Entries supplied below:

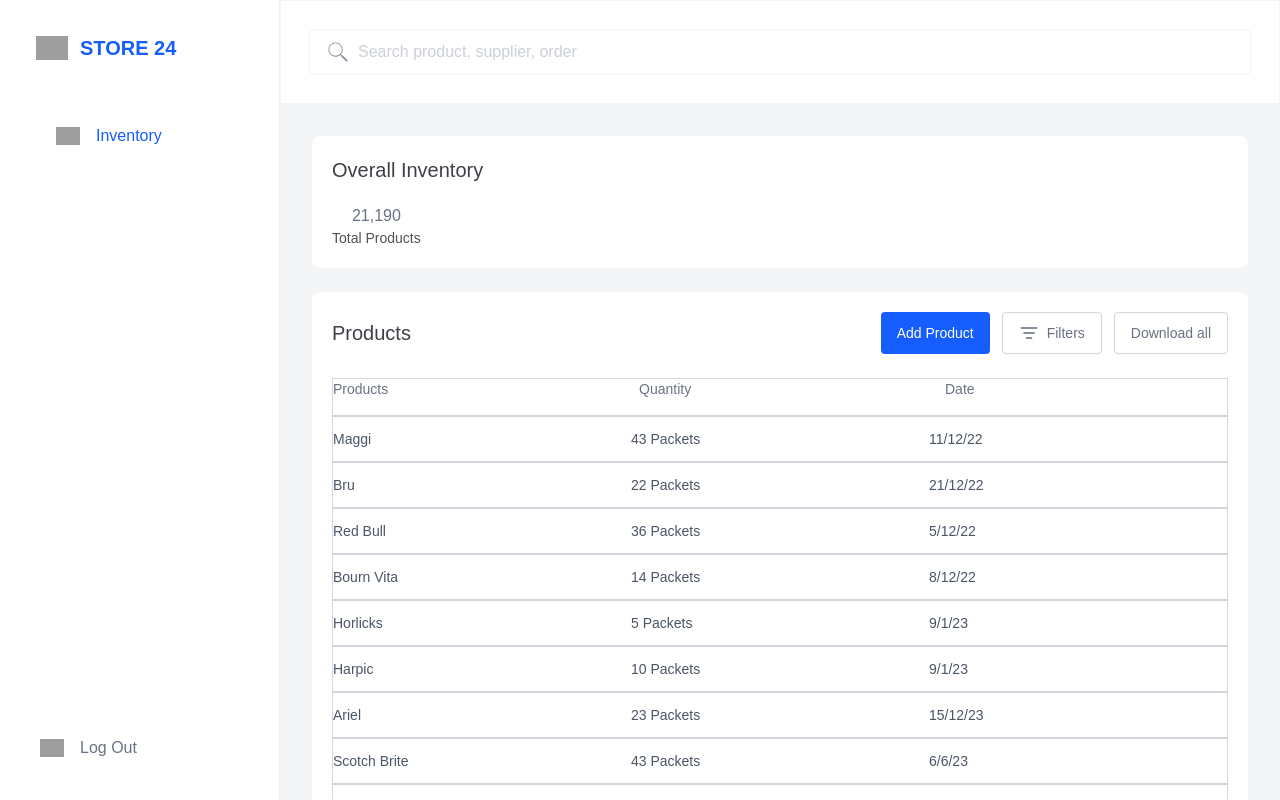
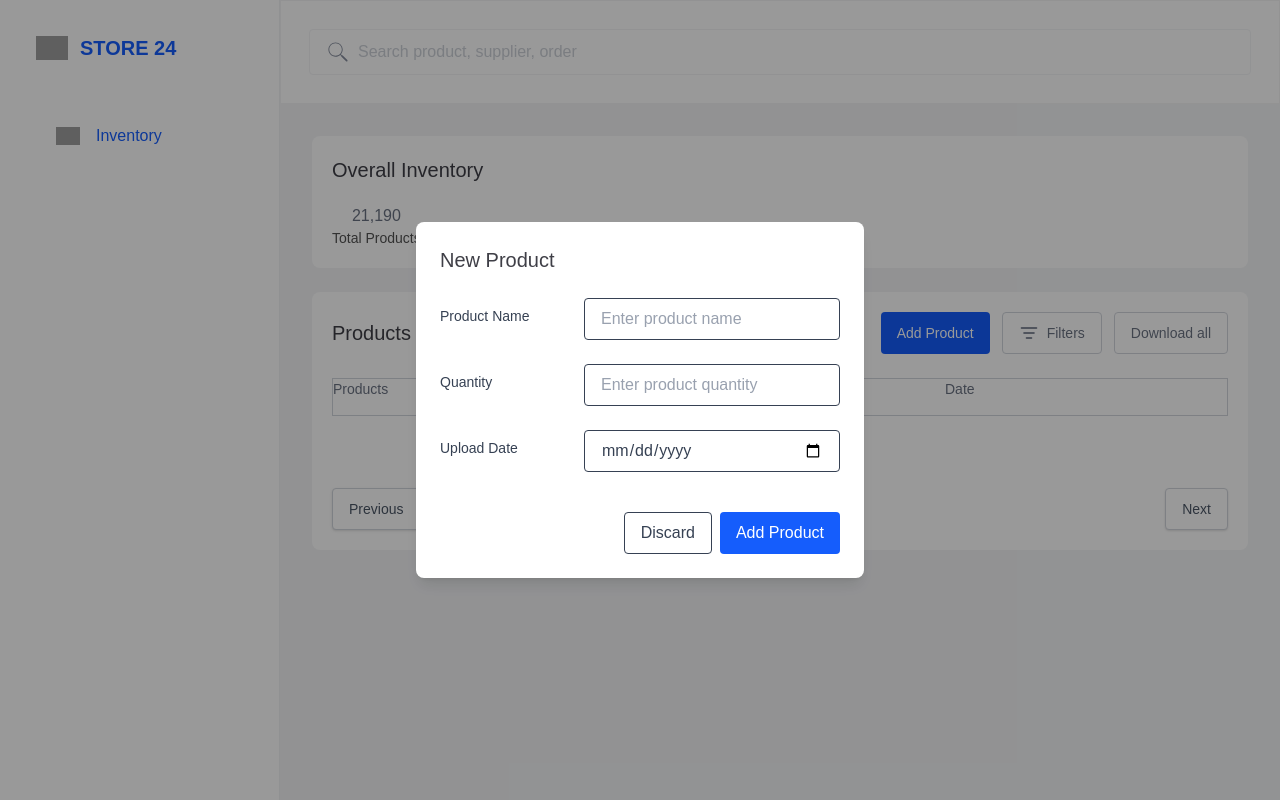
Before and after one commit to ranisedangbekerja/store24, a Next.js app in the folder client/: page / in a window 1280 px wide. Both pictures are taken after a click on the button "Add Product". Built offline with nearby package versions, Linux system fonts and the light colour scheme; grey boxes are pictures that could not be loaded.

Commit message:
Update Add Product

```diff
--- a/client/src/components/InputDesign.tsx
+++ b/client/src/components/InputDesign.tsx
@@ -6,6 +6,13 @@ import { ProductsTable } from "./ProductsTable";
 import SideBar from "./SideBar";
 
 const InputDesign: React.FC = () => {
+  const [searchQuery, setSearchQuery] = React.useState("");
+
+  // Handle search query change
+  const handleSearch = (query: string) => {
+    setSearchQuery(query);
+  };
+
   return (
     <main className="flex bg-gray-100 min-h-screen">
       {/* Sidebar (fixed, tidak perlu perubahan di sini) */}
@@ -13,10 +20,12 @@ const InputDesign: React.FC = () => {
 
       {/* Main Content */}
       <div className="flex flex-col flex-1 pl-[280px] h-screen overflow-auto">
-        <SearchBar />
+        {/* Pass handleSearch function to SearchBar as onSearch prop */}
+        <SearchBar onSearch={handleSearch} />
         <div className="flex flex-col gap-6 p-6 md:p-8">
           <InventoryStats />
-          <ProductsTable />
+          {/* Pass searchQuery to ProductsTable */}
+          <ProductsTable searchQuery={searchQuery} />
         </div>
       </div>
     </main>
--- a/client/src/components/ProductInputForm.tsx
+++ b/client/src/components/ProductInputForm.tsx
@@ -1,56 +1,113 @@
 "use client";
 
 import * as React from "react";
-import { FormInput } from "./FormInput";
-import { FormButtons } from "./FormButtons";
 
-export const ProductInputForm: React.FC = () => {
+//  tipe props untuk menerima onClose dan onSubmit
+type ProductInputFormProps = {
+  onClose?: () => void;
+  onSubmit?: (newProduct: { name: string; quantity: string; date: string }) => void;
+};
+
+export const ProductInputForm: React.FC<ProductInputFormProps> = ({ onClose, onSubmit }) => {
   const [productName, setProductName] = React.useState("");
   const [quantity, setQuantity] = React.useState("");
   const [uploadDate, setUploadDate] = React.useState("");
+  const [quantityError, setQuantityError] = React.useState<string | null>(null);
+  const [nameError, setNameError] = React.useState<string | null>(null);
 
   const handleDiscard = () => {
     setProductName("");
     setQuantity("");
     setUploadDate("");
+    setQuantityError(null);
+    setNameError(null);
+    if (onClose) onClose();
   };
 
   const handleAdd = () => {
-    // Handle form submission
-    console.log({
-      productName,
+    // Validate quantity and name
+    if (parseFloat(quantity) <= 0) {
+      setQuantityError("Quantity cannot be less than 0.");
+      return;
+    } else {
+      setQuantityError(null);
+    }
+
+    if (productName.length > 100) {
+      setNameError("Product name cannot exceed 100 characters.");
+      return;
+    } else {
+      setNameError(null);
+    }
+
+    const newProduct = {
+      name: productName,
       quantity,
-      uploadDate,
-    });
+      date: uploadDate,
+    };
+
+    if (onSubmit) onSubmit(newProduct); // panggil callback dari parent
+    handleDiscard(); // reset & tutup
+  };
+
+  // Handle quantity input change and ensure it's not less than 0
+  const handleQuantityChange = (e: React.ChangeEvent<HTMLInputElement>) => {
+    const value = e.target.value;
+    // Ensure the value is either a positive number or zero
+    if (!isNaN(parseFloat(value)) && parseFloat(value) >= 0) {
+      setQuantity(value);
+      setQuantityError(null); // Clear any existing error when input is valid
+    }
   };
 
   return (
-    <main className="flex justify-center items-center w-screen h-screen bg-neutral-100">
-      <section className="p-8 bg-white rounded-lg w-[500px] max-sm:w-[95%]">
-        <h1 className="mb-6 text-xl font-medium text-zinc-700">New Product</h1>
-        <form className="flex flex-col gap-8">
-          <FormInput
-            label="Product Name"
+    <div className="bg-white rounded-lg p-6 w-full max-w-md shadow-lg">
+      <h1 className="mb-6 text-xl font-medium text-zinc-700">New Product</h1>
+      <form className="flex flex-col gap-6">
+        <div className="flex items-start gap-4">
+          <label className="w-32 text-sm font-medium text-gray-700 mt-2">Product Name</label>
+          <input
+            type="text"
+            className="flex-1 px-4 py-2 border rounded focus:outline-none focus:ring text-gray-700 placeholder-gray-400"
             placeholder="Enter product name"
             value={productName}
-            onChange={setProductName}
+            onChange={(e) => setProductName(e.target.value)}
           />
-          <FormInput
-            label="Quantity"
+          {nameError && <span className="text-red-500 text-sm">{nameError}</span>}
+        </div>
+
+        <div className="flex items-start gap-4">
+          <label className="w-32 text-sm font-medium text-gray-700 mt-2">Quantity</label>
+          <input
+            type="number"
+            className="flex-1 px-4 py-2 border rounded focus:outline-none focus:ring text-gray-700 placeholder-gray-400"
             placeholder="Enter product quantity"
             value={quantity}
-            onChange={setQuantity}
+            onChange={handleQuantityChange} // Use the new handler
           />
-          <FormInput
-            label="Upload Date"
-            placeholder="Enter expiry date"
+          {quantityError && <span className="text-red-500 text-sm">{quantityError}</span>}
+        </div>
+
+        <div className="flex items-start gap-4">
+          <label className="w-32 text-sm font-medium text-gray-700 mt-2">Upload Date</label>
+          <input
+            type="date"
+            className="flex-1 px-4 py-2 border rounded focus:outline-none focus:ring text-gray-700 placeholder-gray-400"
             value={uploadDate}
-            onChange={setUploadDate}
+            onChange={(e) => setUploadDate(e.target.value)}
           />
-          <FormButtons onDiscard={handleDiscard} onAdd={handleAdd} />
-        </form>
-      </section>
-    </main>
+        </div>
+
+        <div className="flex justify-end gap-2 mt-4">
+          <button type="button" onClick={handleDiscard} className="px-4 py-2 text-gray-700 border rounded">
+            Discard
+          </button>
+          <button type="button" onClick={handleAdd} className="px-4 py-2 text-white bg-blue-600 rounded">
+            Add Product
+          </button>
+        </div>
+      </form>
+    </div>
   );
 };
 
--- a/client/src/components/ProductsTable.tsx
+++ b/client/src/components/ProductsTable.tsx
@@ -1,45 +1,109 @@
+// ProductsTable.tsx
+
 "use client";
 import * as React from "react";
 import { ActionButton } from "./ActionButton";
 import { TableHeader, TableRow, FiltersButton } from "./TableComponents";
-import { FormInput } from "./FormInput";
+import { ProductInputForm } from "./ProductInputForm";
 
-const productData = [
-  { name: "Maggi", quantity: "43 Packets", date: "11/12/22" },
-  { name: "Bru", quantity: "22 Packets", date: "21/12/22" },
-  { name: "Red Bull", quantity: "36 Packets", date: "5/12/22" },
-  { name: "Bourn Vita", quantity: "14 Packets", date: "8/12/22" },
-  { name: "Horlicks", quantity: "5 Packets", date: "9/1/23" },
-  { name: "Harpic", quantity: "10 Packets", date: "9/1/23" },
-  { name: "Ariel", quantity: "23 Packets", date: "15/12/23" },
-  { name: "Scotch Brite", quantity: "43 Packets", date: "6/6/23" },
-  { name: "Coca cola", quantity: "41 Packets", date: "11/11/22" },
-];
+// Define props type for ProductsTable to accept searchQuery
+type ProductsTableProps = {
+  searchQuery: string;
+};
 
-export const ProductsTable: React.FC = () => {
+export const ProductsTable: React.FC<ProductsTableProps> = ({ searchQuery }) => {
+  const [showForm, setShowForm] = React.useState(false);
+  const [products, setProducts] = React.useState<{ name: string; quantity: string; date: string }[]>([]);
+  const [currentPage, setCurrentPage] = React.useState(1);
+  const [productsPerPage] = React.useState(10); // Max 10 products per page
+
+  const totalQuantity = products.reduce(
+  (sum, product) => sum + Number(product.quantity),
+  0
+);
+
+
+  const handleAddClick = () => setShowForm(true);
+
+  const handleAddProduct = (newProduct: { name: string; quantity: string; date: string }) => {
+    setProducts((prev) => [newProduct, ...prev]); // Add the new product at the top
+    setShowForm(false);
+    setCurrentPage(1); // Reset to the first page after adding
+  };
+
+  // Pagination logic
+  const indexOfLastProduct = currentPage * productsPerPage;
+  const indexOfFirstProduct = indexOfLastProduct - productsPerPage;
+
+  // Filter products based on search query
+  const currentProducts = products
+    .filter((product) =>
+      product.name.toLowerCase().includes(searchQuery.toLowerCase())
+    )
+    .slice(indexOfFirstProduct, indexOfLastProduct);
+
+  const handleNextPage = () => {
+    if (currentPage * productsPerPage < products.length) {
+      setCurrentPage(currentPage + 1);
+    }
+  };
+
+  const handlePreviousPage = () => {
+    if (currentPage > 1) {
+      setCurrentPage(currentPage - 1);
+    }
+  };
+
   return (
     <section className="p-5 bg-white rounded-lg">
       <div className="flex justify-between items-center mb-6">
         <h2 className="text-xl font-medium text-zinc-700">Products</h2>
         <div className="flex gap-3">
-          <ActionButton variant="primary">Add Product</ActionButton>
+          <ActionButton variant="primary" onClick={handleAddClick}>
+            Add Product
+          </ActionButton>
           <FiltersButton />
           <ActionButton>Download all</ActionButton>
         </div>
       </div>
+
+      {/* Modal overlay */}
+      {showForm && (
+        <div className="fixed inset-0 z-50 flex items-center justify-center bg-black/40">
+          <ProductInputForm
+            onClose={() => setShowForm(false)}
+            onSubmit={handleAddProduct}
+          />
+        </div>
+      )}
+
       <div className="w-full">
         <TableHeader />
         <div className="flex flex-col">
-          {productData.map((product, index) => (
-            <TableRow key={index} {...product} />
-          ))}
+          {currentProducts.length > 0 ? (
+            currentProducts.map((product, index) => (
+              <TableRow key={index} {...product} />
+            ))
+          ) : (
+            <div className="text-center py-4">No products found</div>
+          )}
         </div>
         <div className="flex justify-between items-center mt-4">
-          <button className="px-4 py-2.5 text-sm font-medium text-gray-600 bg-white rounded border border-gray-300 shadow-sm">
+          <button
+            className="px-4 py-2.5 text-sm font-medium text-gray-600 bg-white rounded border border-gray-300 shadow-sm"
+            onClick={handlePreviousPage}
+            disabled={currentPage === 1}
+          >
             Previous
           </button>
-          <div className="text-sm text-gray-600">Page 1 of 10</div>
-          <button className="px-4 py-2.5 text-sm font-medium text-gray-600 bg-white rounded border border-gray-300 shadow-sm">
+          <div className="text-sm text-gray-600">
+            Page {currentPage} of {Math.ceil(products.length / productsPerPage)}
+          </div>
+          <button
+            className="px-4 py-2.5 text-sm font-medium text-gray-600 bg-white rounded border border-gray-300 shadow-sm"
+            onClick={handleNextPage}
+            disabled={currentPage * productsPerPage >= products.length}
+          >
             Next
           </button>
         </div>
--- a/client/src/components/SearchBar.tsx
+++ b/client/src/components/SearchBar.tsx
@@ -1,7 +1,15 @@
 "use client";
 import * as React from "react";
 
-export const SearchBar: React.FC = () => {
+type SearchBarProps = {
+  onSearch: (query: string) => void;
+};
+
+export const SearchBar: React.FC<SearchBarProps> = ({ onSearch }) => {
+  const handleSearchChange = (e: React.ChangeEvent<HTMLInputElement>) => {
+    onSearch(e.target.value);
+  };
+
   return (
     <div className="p-7 w-full bg-white border border-zinc-100">
       <div className="flex gap-2 items-center w-full">
@@ -23,6 +31,7 @@ export const SearchBar: React.FC = () => {
             type="text"
             placeholder="Search product, supplier, order"
             className="flex-1 text-base text-gray-400 outline-none"
+            onChange={handleSearchChange}
           />
         </div>
       </div>
--- a/client/src/components/SideBar.tsx
+++ b/client/src/components/SideBar.tsx
@@ -21,14 +21,6 @@ const SideBar: React.FC = () => {
           </div>
         </div>
       </div>
-
-      <div className="absolute bottom-6 left-6 text-base font-medium text-gray-500">
-        <MenuItem
-          icon="https://cdn.builder.io/api/v1/image/assets/TEMP/69855c4253abf663a66d52872ab0c43dd241fc57?placeholderIfAbsent=true&apiKey=1801958dbb714fc188da4c859fd1275c"
-          text="Log Out"
-          textColor="text-gray-500"
-        />
-      </div>
     </nav>
   );
 };
```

End of Entries supplied.

§ **Work to be completed**
Your job is to return all lines above that hold the word "items".

§ **Answer box**
-    <main className="flex justify-center items-center w-screen h-screen bg-neutral-100">
+        <div className="flex items-start gap-4">
+        <div className="flex items-start gap-4">
+        <div className="flex items-start gap-4">
       <div className="flex justify-between items-center mb-6">
+        <div className="fixed inset-0 z-50 flex items-center justify-center bg-black/40">
         <div className="flex justify-between items-center mt-4">
       <div className="flex gap-2 items-center w-full">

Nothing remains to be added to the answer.